This article is the second in a series for sjbackyardhomes.com that will take you through the entire process of adding an accessory dwelling unit to your San José home property. Read the first article in the series here. Once you know that you are eligible for an ADU—and most single-family homes in San José are—you will have your first major decision to make.

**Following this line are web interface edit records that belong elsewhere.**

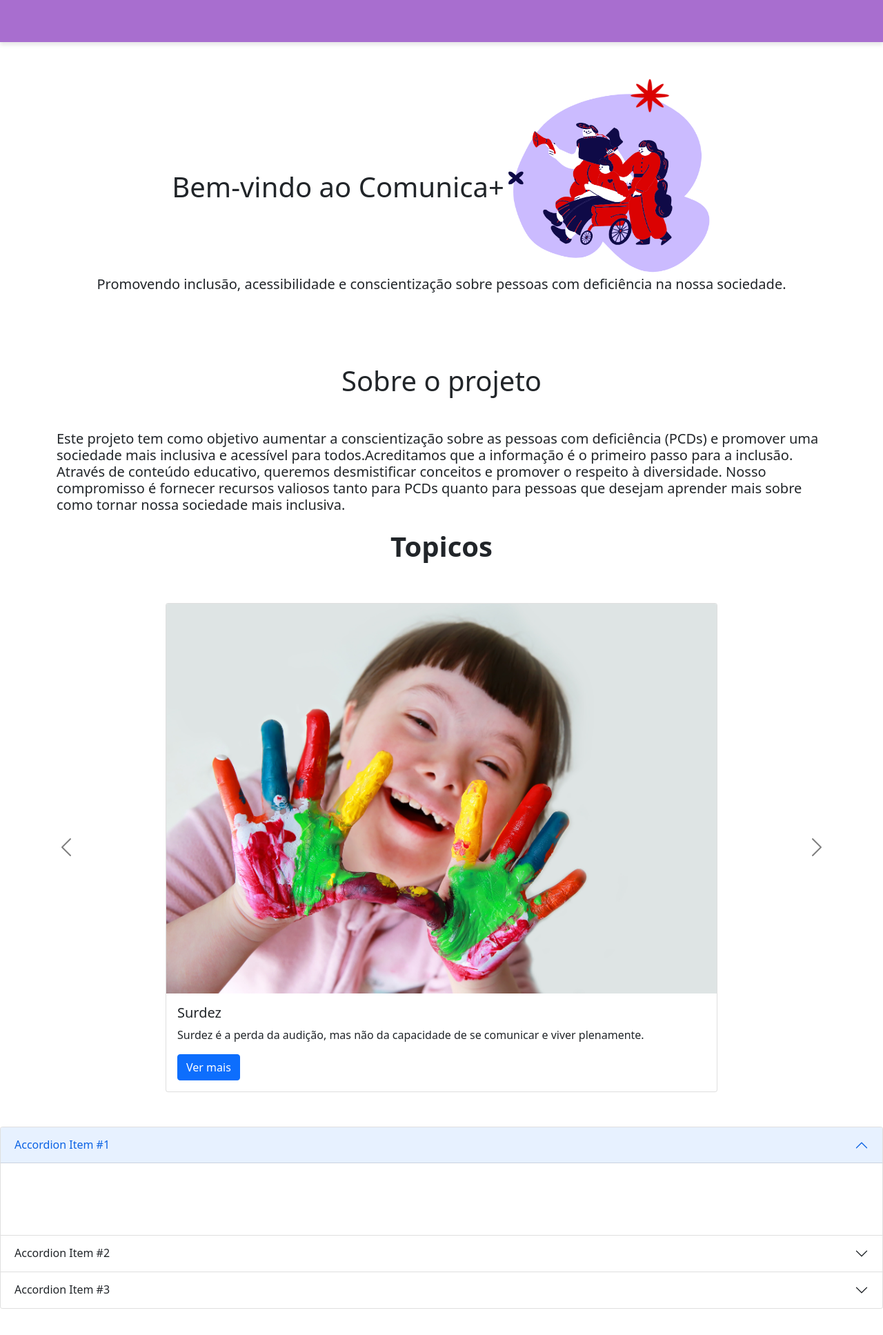
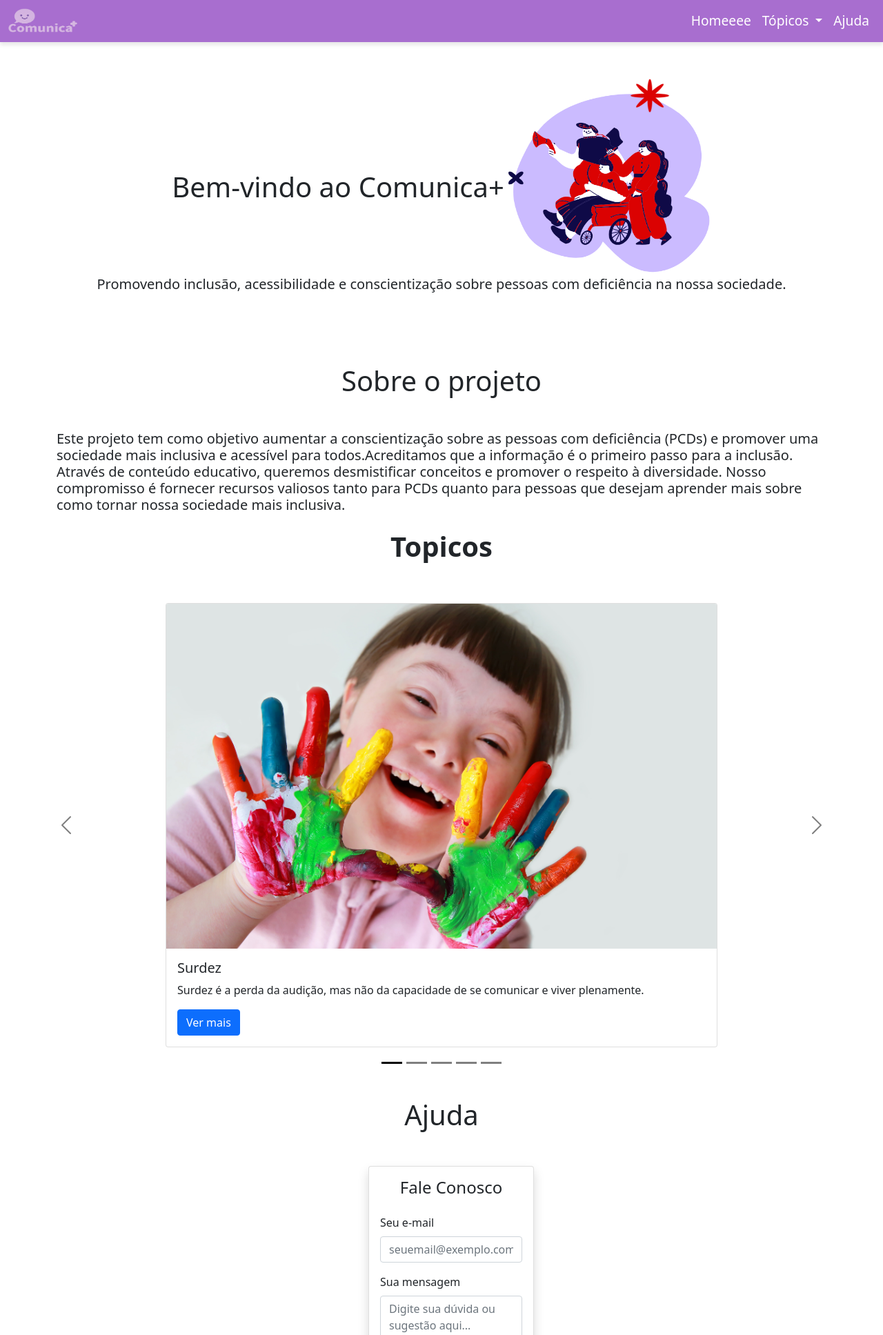
Before and after one commit to caioeli/projeto_acex, a PHP site: page /home.php in a window 1280 px wide. Shown: the top 1935 px of the page at 69% size. Run offline with PHP 8.4, Linux system fonts and the light colour scheme; some libraries are stand-ins or nearby versions.

Commit message:
feat - header corrigido e navegador do carrosel

```diff
--- a/css/style.css
+++ b/css/style.css
@@ -24,12 +24,6 @@
 
 .navbar-nav .nav-link {
     font-size: 1.2rem;
-}
-
-.navbar .container-fluid {
-    display: flex;
-    justify-content: center; /* Centraliza horizontalmente */
-    align-items: center; /* Centraliza verticalmente */
 }
 
 .navbar .logo {
@@ -142,3 +136,31 @@
 .carousel-control-next-icon {
     filter: invert(1);
 }
+
+.card-img-top{
+    width: 100%;
+    height: 500px;
+    object-fit: cover;   /* Corta a imagem para preencher o espaço sem distorcer */
+}
+
+.carousel-indicators [data-bs-target] {
+   filter: invert(1);
+}
+
+.dropdown-item {
+    background-color:rgb(168, 110, 207);/* Opcional: fundo roxo claro para contraste */
+    color: white;
+}
+
+.dropdown-menu {
+    background-color: rgb(168, 110, 207); /* Fundo branco */
+}
+
+.dropdown-item:hover, .dropdown-item:focus {
+    color: white !important; /* Letras roxas ao passar o mouse */
+    background-color:  rgb(145, 66, 198); /* Fundo claro ao passar o mouse */
+}
+
+.nav-link.dropdown-toggle {
+    color: white !important;
+}
--- a/includes/header.php
+++ b/includes/header.php
@@ -2,44 +2,53 @@
 <html lang="pt-br">
 <head>
     <meta charset="UTF-8">
-    <link rel="stylesheet" href="../css/style.css?v=1.0">
+    <link rel="stylesheet" href="../css/style.css">
     <link rel="stylesheet" href="reset.css?v=1.0">
     <script src="https://cdn.jsdelivr.net/npm/bootstrap@5.0.2/dist/js/bootstrap.bundle.min.js" integrity="sha384-MrcW6ZMFYlzcLA8Nl+NtUVF0sA7MsXsP1UyJoMp4YLEuNSfAP+JcXn/tWtIaxVXM" crossorigin="anonymous"></script>
     <link href="https://cdn.jsdelivr.net/npm/bootstrap@5.0.2/dist/css/bootstrap.min.css" rel="stylesheet" integrity="sha384-EVSTQN3/azprG1Anm3QDgpJLIm9Nao0Yz1ztcQTwFspd3yD65VohhpuuCOmLASjC" crossorigin="anonymous">
-    <script src="https://cdn.jsdelivr.net/npm/@tailwindcss/browser@4"></script>
-    <script src="https://cdn.jsdelivr.net/npm/bootstrap@5.0.2/dist/js/bootstrap.bundle.min.js" integrity="sha384-MrcW6ZMFYlzcLA8Nl+NtUVF0sA7MsXsP1UyJoMp4YLEuNSfAP+JcXn/tWtIaxVXM" crossorigin="anonymous"></script>
     <meta name="viewport" content="width=device-width, initial-scale=1.0">
 </head>
 <body>
 
 
+
 <header>
   <nav class="navbar navbar-expand-lg navbar-light" style="background-color:rgb(168, 110, 207);">
+
     <div class="container-fluid">
-
         <img src="../img/logo.png" alt="Logo do site" style="margin-right: 10px; width: 100px; height: 45px;">
 
        <button class="navbar-toggler"  type="button" data-bs-toggle="collapse" data-bs-target="#navbarText" aria-controls="navbarText" aria-expanded="false" aria-label="Toggle navigation">
         <span class="navbar-toggler-icon"></span>
       </button>
-      <div  style="margin-left:1150px;" class="collapse navbar-collapse d-flex justify-content-center align-items-center" id="navbarText">
+
+      <div class="collapse navbar-collapse justify-content-end" id="navbarText">
         <ul class="navbar-nav mb-2 mb-lg-0">
           <li class="nav-item">
             <a class="nav-link"  style="color:white;" href="/projeto_acex/view/home.php">Homeeee</a>
           </li>
-          <li class="nav-item">
-            <a class="nav-link"  style="color:white;"  href="">Tópicos</a>
-          </li>
+       <li class="nav-item dropdown">
+          <a class="nav-link dropdown-toggle" href="#" id="navbarDarkDropdownMenuLink" role="button" data-bs-toggle="dropdown" aria-expanded="false">
+           Tópicos
+          </a>
+          <ul class="dropdown-menu dropdown-menu" aria-labelledby="navbarDarkDropdownMenuLink">
+            <li><a class="dropdown-item" href="#"> Surdez</a></li>
+            <li><a class="dropdown-item" href="#"> Sidrome de donw</a></li>
+            <li><a class="dropdown-item" href="#"> PCDs</a></li>
+            <li><a class="dropdown-item" href="#"> 4 Rodas </a></li>
+            <li><a class="dropdown-item" href="#"> Cegueta</a></li>
+          </ul>
+        </li>
           <li class="nav-item">
             <a  class="nav-link" style="color:white;" href="#">Ajuda</a>
           </li>
         </ul>
       </div>
     </div>
+
   </nav>
 </header>
 
 
-
 </body>
 </html>
--- a/view/ajuda.php
+++ b/view/ajuda.php
@@ -1,39 +1,61 @@
-<link rel="stylesheet" href="../css/style.css">
 
-<div class="accordion" id="accordionExample">
+<h1 class="text-center my-4">Ajuda</h1>
+
+<div class="container mt-3 mx-auto" style="max-width: 300px;">
+  <div class="card shadow">
+    <div class="card-body">
+      <h4 class="card-title mb-4 text-center">Fale Conosco</h4>
+      <form>
+        <div class="mb-3">
+          <label for="emailAjuda" class="form-label">Seu e-mail</label>
+          <input type="email" class="form-control" id="emailAjuda" placeholder="seuemail@exemplo.com" required>
+        </div>
+        <div class="mb-3">
+          <label for="mensagemAjuda" class="form-label">Sua mensagem</label>
+          <textarea class="form-control" id="mensagemAjuda" rows="4" placeholder="Digite sua dúvida ou sugestão aqui..." required></textarea>
+        </div>
+        <div class="d-grid">
+          <button type="submit" class="btn btn-primary">Enviar</button>
+        </div>
+      </form>
+    </div>
+  </div>
+</div>
+
+<div class="accordion my-4" id="accordionExample" style="max-width: 600px; margin: 0 auto;">
   <div class="accordion-item">
     <h2 class="accordion-header" id="headingOne">
-      <button class="accordion-button" type="button" data-bs-toggle="collapse" data-bs-target="#collapseOne" aria-expanded="true" aria-controls="collapseOne">
-        Accordion Item #1
+      <button class="accordion-button fw-bold text-primary" type="button" data-bs-toggle="collapse" data-bs-target="#collapseOne" aria-expanded="true" aria-controls="collapseOne">
+        <i class="bi bi-question-circle me-2"></i> Como posso entrar em contato?
       </button>
     </h2>
     <div id="collapseOne" class="accordion-collapse collapse show" aria-labelledby="headingOne" data-bs-parent="#accordionExample">
       <div class="accordion-body">
-        <strong>This is the first item's accordion body.</strong> It is shown by default, until the collapse plugin adds the appropriate classes that we use to style each element. These classes control the overall appearance, as well as the showing and hiding via CSS transitions. You can modify any of this with custom CSS or overriding our default variables. It's also worth noting that just about any HTML can go within the <code>.accordion-body</code>, though the transition does limit overflow.
+        Você pode usar o formulário acima para nos enviar sua dúvida ou sugestão. Responderemos o mais rápido possível pelo e-mail informado!
       </div>
     </div>
   </div>
   <div class="accordion-item">
     <h2 class="accordion-header" id="headingTwo">
-      <button class="accordion-button collapsed" type="button" data-bs-toggle="collapse" data-bs-target="#collapseTwo" aria-expanded="false" aria-controls="collapseTwo">
-        Accordion Item #2
+      <button class="accordion-button collapsed fw-bold text-primary" type="button" data-bs-toggle="collapse" data-bs-target="#collapseTwo" aria-expanded="false" aria-controls="collapseTwo">
+        <i class="bi bi-info-circle me-2"></i> Como funciona o site?
       </button>
     </h2>
     <div id="collapseTwo" class="accordion-collapse collapse" aria-labelledby="headingTwo" data-bs-parent="#accordionExample">
       <div class="accordion-body">
-        <strong>This is the second item's accordion body.</strong> It is hidden by default, until the collapse plugin adds the appropriate classes that we use to style each element. These classes control the overall appearance, as well as the showing and hiding via CSS transitions. You can modify any of this with custom CSS or overriding our default variables. It's also worth noting that just about any HTML can go within the <code>.accordion-body</code>, though the transition does limit overflow.
+        Nosso site oferece informações e recursos sobre inclusão e acessibilidade. Navegue pelos tópicos no menu para saber mais sobre cada tema.
       </div>
     </div>
   </div>
   <div class="accordion-item">
     <h2 class="accordion-header" id="headingThree">
-      <button class="accordion-button collapsed" type="button" data-bs-toggle="collapse" data-bs-target="#collapseThree" aria-expanded="false" aria-controls="collapseThree">
-        Accordion Item #3
+      <button class="accordion-button collapsed fw-bold text-primary" type="button" data-bs-toggle="collapse" data-bs-target="#collapseThree" aria-expanded="false" aria-controls="collapseThree">
+        <i class="bi bi-shield-lock me-2"></i> Meus dados estão seguros?
       </button>
     </h2>
     <div id="collapseThree" class="accordion-collapse collapse" aria-labelledby="headingThree" data-bs-parent="#accordionExample">
       <div class="accordion-body">
-        <strong>This is the third item's accordion body.</strong> It is hidden by default, until the collapse plugin adds the appropriate classes that we use to style each element. These classes control the overall appearance, as well as the showing and hiding via CSS transitions. You can modify any of this with custom CSS or overriding our default variables. It's also worth noting that just about any HTML can go within the <code>.accordion-body</code>, though the transition does limit overflow.
+        Sim! Suas informações são tratadas com total confidencialidade e não serão compartilhadas com terceiros.
       </div>
     </div>
   </div>
--- a/view/home.php
+++ b/view/home.php
@@ -2,6 +2,7 @@
 <html lang="pt-br">
 <head>
     <meta charset="UTF-8">
+     <link rel="stylesheet" href="../css/style.css">
     <link href="https://cdn.jsdelivr.net/npm/bootstrap-icons/font/bootstrap-icons.css" rel="stylesheet">
     <link href="https://cdn.jsdelivr.net/npm/bootstrap@5.0.2/dist/css/bootstrap.min.css" rel="stylesheet" integrity="sha384-EVSTQN3/azprG1Anm3QDgpJLIm9Nao0Yz1ztcQTwFspd3yD65VohhpuuCOmLASjC" crossorigin="anonymous">
     <script src="https://cdn.jsdelivr.net/npm/bootstrap@5.0.2/dist/js/bootstrap.bundle.min.js" integrity="sha384-MrcW6ZMFYlzcLA8Nl+NtUVF0sA7MsXsP1UyJoMp4YLEuNSfAP+JcXn/tWtIaxVXM" crossorigin="anonymous"></script>
--- a/view/topicos.php
+++ b/view/topicos.php
@@ -4,9 +4,18 @@
 <h1 class="titleCard" id="topicos">Topicos</h1>
 <!-- Adicione isso onde deseja exibir o carrossel -->
 <div id="carouselTopicos" class="carousel slide" data-bs-ride="carousel">
-  <div class="carousel-inner">
 
-    <div class="carousel-item active">
+ <div class="carousel-indicators">
+    <button type="button" data-bs-target="#carouselTopicos" data-bs-slide-to="0" class="active" aria-current="true" aria-label="Slide 1"></button>
+    <button type="button" data-bs-target="#carouselTopicos" data-bs-slide-to="1" aria-label="Slide 2"></button>
+    <button type="button" data-bs-target="#carouselTopicos" data-bs-slide-to="2" aria-label="Slide 3"></button>
+    <button type="button" data-bs-target="#carouselTopicos" data-bs-slide-to="3" aria-label="Slide 4"></button>
+    <button type="button" data-bs-target="#carouselTopicos" data-bs-slide-to="4" aria-label="Slide 5"></button>
+  </div>
+
+  <div class="carousel-inner" id="carouselTopicos">
+
+  <div class="carousel-item active" >
     <div class="d-flex justify-content-center">
       <div class="card" style="width: 50rem;">
         <img src="../img/down.png" class="card-img-top" alt="...">
@@ -19,7 +28,7 @@
     </div>
   </div>
 
-    <div class="carousel-item">
+  <div class="carousel-item ">
     <div class="d-flex justify-content-center">
       <div class="card" style="width: 50rem;">
         <img src="../img/surdo.jpg" class="card-img-top" alt="...">
@@ -32,10 +41,10 @@
     </div>
   </div>
 
-    <div class="carousel-item">
+  <div class="carousel-item" >
     <div class="d-flex justify-content-center">
       <div class="card" style="width: 50rem;">
-          <img src="../img/cadeirante.jpg" class="card-img-top" alt="...">
+        <img  src="../img/cadeirante.jpg" class="card-img-top" alt="...">
         <div class="card-body">
           <h5 class="card-title">Surdez</h5>
           <p class="card-text">Surdez é a perda da audição, mas não da capacidade de se comunicar e viver plenamente.</p>
@@ -45,10 +54,10 @@
     </div>
   </div>
 
-    <div class="carousel-item">
+  <div class="carousel-item" >
     <div class="d-flex justify-content-center">
       <div class="card" style="width: 50rem;">
-          <img src="../img/autismo.webp" class="card-img-top" alt="...">
+        <img  src="../img/autismo.webp" class="card-img-top" alt="...">
         <div class="card-body">
           <h5 class="card-title">Surdez</h5>
           <p class="card-text">Surdez é a perda da audição, mas não da capacidade de se comunicar e viver plenamente.</p>
@@ -58,10 +67,10 @@
     </div>
   </div>
 
-    <div class="carousel-item">
+  <div class="carousel-item" >
     <div class="d-flex justify-content-center">
       <div class="card" style="width: 50rem;">
-          <img src="../img/cego.webp" class="card-img-top" alt="...">
+        <img src="../img/cego.webp" class="card-img-top " alt="...">
         <div class="card-body">
           <h5 class="card-title">Surdez</h5>
           <p class="card-text">Surdez é a perda da audição, mas não da capacidade de se comunicar e viver plenamente.</p>
```
Lines whose indentation alone changed are shown as unchanged.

Here are some expert pointers to guide you.
By Sharon Simonson
So you’ve decided to maximize the useful value of your San José home property, and you’ve determined that your lot can accommodate an accessory dwelling unit by completing the City’s ADU Universal Checklist.
What sort of ADU are you going to build, and how are you going to build it?
Without question, the least difficult approach—the least expensive, the least time-consuming and the least head-crunching—is to select from the City of San José’s list of preapproved ADU builders and designs.
On that list are seven homebuilders who altogether have created 14 ADU designs that meet all California building codes, while also allowing you to select materials and finishes, inside and out, to customize its appearance to your taste.
Using a preapproved ADU design and the City’s dedicated and expedited ADU planning process, you can expect to have a building permit to begin construction within a month after your plans have been submitted, said Andrew Wozencroft, a senior engineer who supervises Building Plan Review for accessory dwelling units.
“Nine times out of ten, these projects are approved the first time they go through Plan Review,” he said.
Preapproved ADU designs and their builders “can help you identify pitfalls early on, such as whether an ADU is economically achievable. They can help ensure you will get an ADU building permit and get through to final construction,” he said.
Preapproved designs also allow homebuilders to predict final price with much greater certainty, which can ease project financing.
Custom-designed accessory dwelling units, while offering you greater choice about your ADU’s configuration and appearance, typically require multiple passes through Plan Review before a building permit is secured, Wozencroft said. Months can pass before all building plans are adequate to allow a project to begin construction, and the final price is relatively uncertain.
Designing an ADU is harder than designing a house or an interior remodel, Wozencroft said. Meeting California’s famous energy conservation standards can prove difficult. In some cases, where smaller primary residences have large lots, the ADU has more living area than the original home. “The ADU uses the resources of the main house as a hub in terms of plumbing, sewage, electrical,” Wozencroft said. “It is a unique challenge to design.”
Conceiving and creating a custom-designed ADU is a time-consuming and decision-intensive process.
Many homeowners assume that ADUs are less expensive to build than a standard new house, but ADUs still must meet California’s rigorous building codes, conceived to protect human life and limb during catastrophes such as fire, earthquake and flood. Final construction cost typically amounts to $400 a square foot to $500 a square foot—the same square foot price range as would be the cost to build a primary residence.
“These structures are intended to last for fifty to a hundred years. There is a certain level of craftsmanship and durability that the code requires,” Wozencroft said.
At current building costs, the base price for an ADU in San José is $180,000 to $200,000.
Once you know that you can add an ADU to your home property, speak with all of the City’s preapproved vendors as part of your due diligence, Wozencroft said. For every potential designer or building contractor, review the ADU projects that each has completed in the City of San José. Ask any prospective vendor to show you a set of drawings for one San José project that has been approved and constructed.
If you want to evaluate custom-designed construction more deeply, ask three contractors for a construction cost estimate for your proposed project, then have each contractor explain the cost factors.
Homeowners who are not professional engineers, architects, or building designers should think deeply before trying to manage an ADU project without professional help. “It’s similar to the concept of, ‘Do you think you could create and design a car?’” Wozencroft said.
And anyone considering an ADU that is attached to the main house or that is a so-called Junior ADU (JADU) where existing square footage in a single-family home is converted to a separate living space must hire a professional designer such as a licensed architect or engineer.
In his experience, many homeowners don’t partner with a building contractor until after they’ve secured a building permit. Outcomes are better and more predictable when your ADU designer and a proposed building contractor work in tandem beginning in the early stages of the process, Wozencroft said.
Regardless of whether you chose a preapproved ADU or custom-design construction, your ADU will constitute a unique addition to your property based on the attributes of your existing home and the contours of your existing lot including the location of trees or other structures, and of course, the attributes of the ADU itself.
“Customization is always there,” Wozencroft said, “and a lot is special to you.”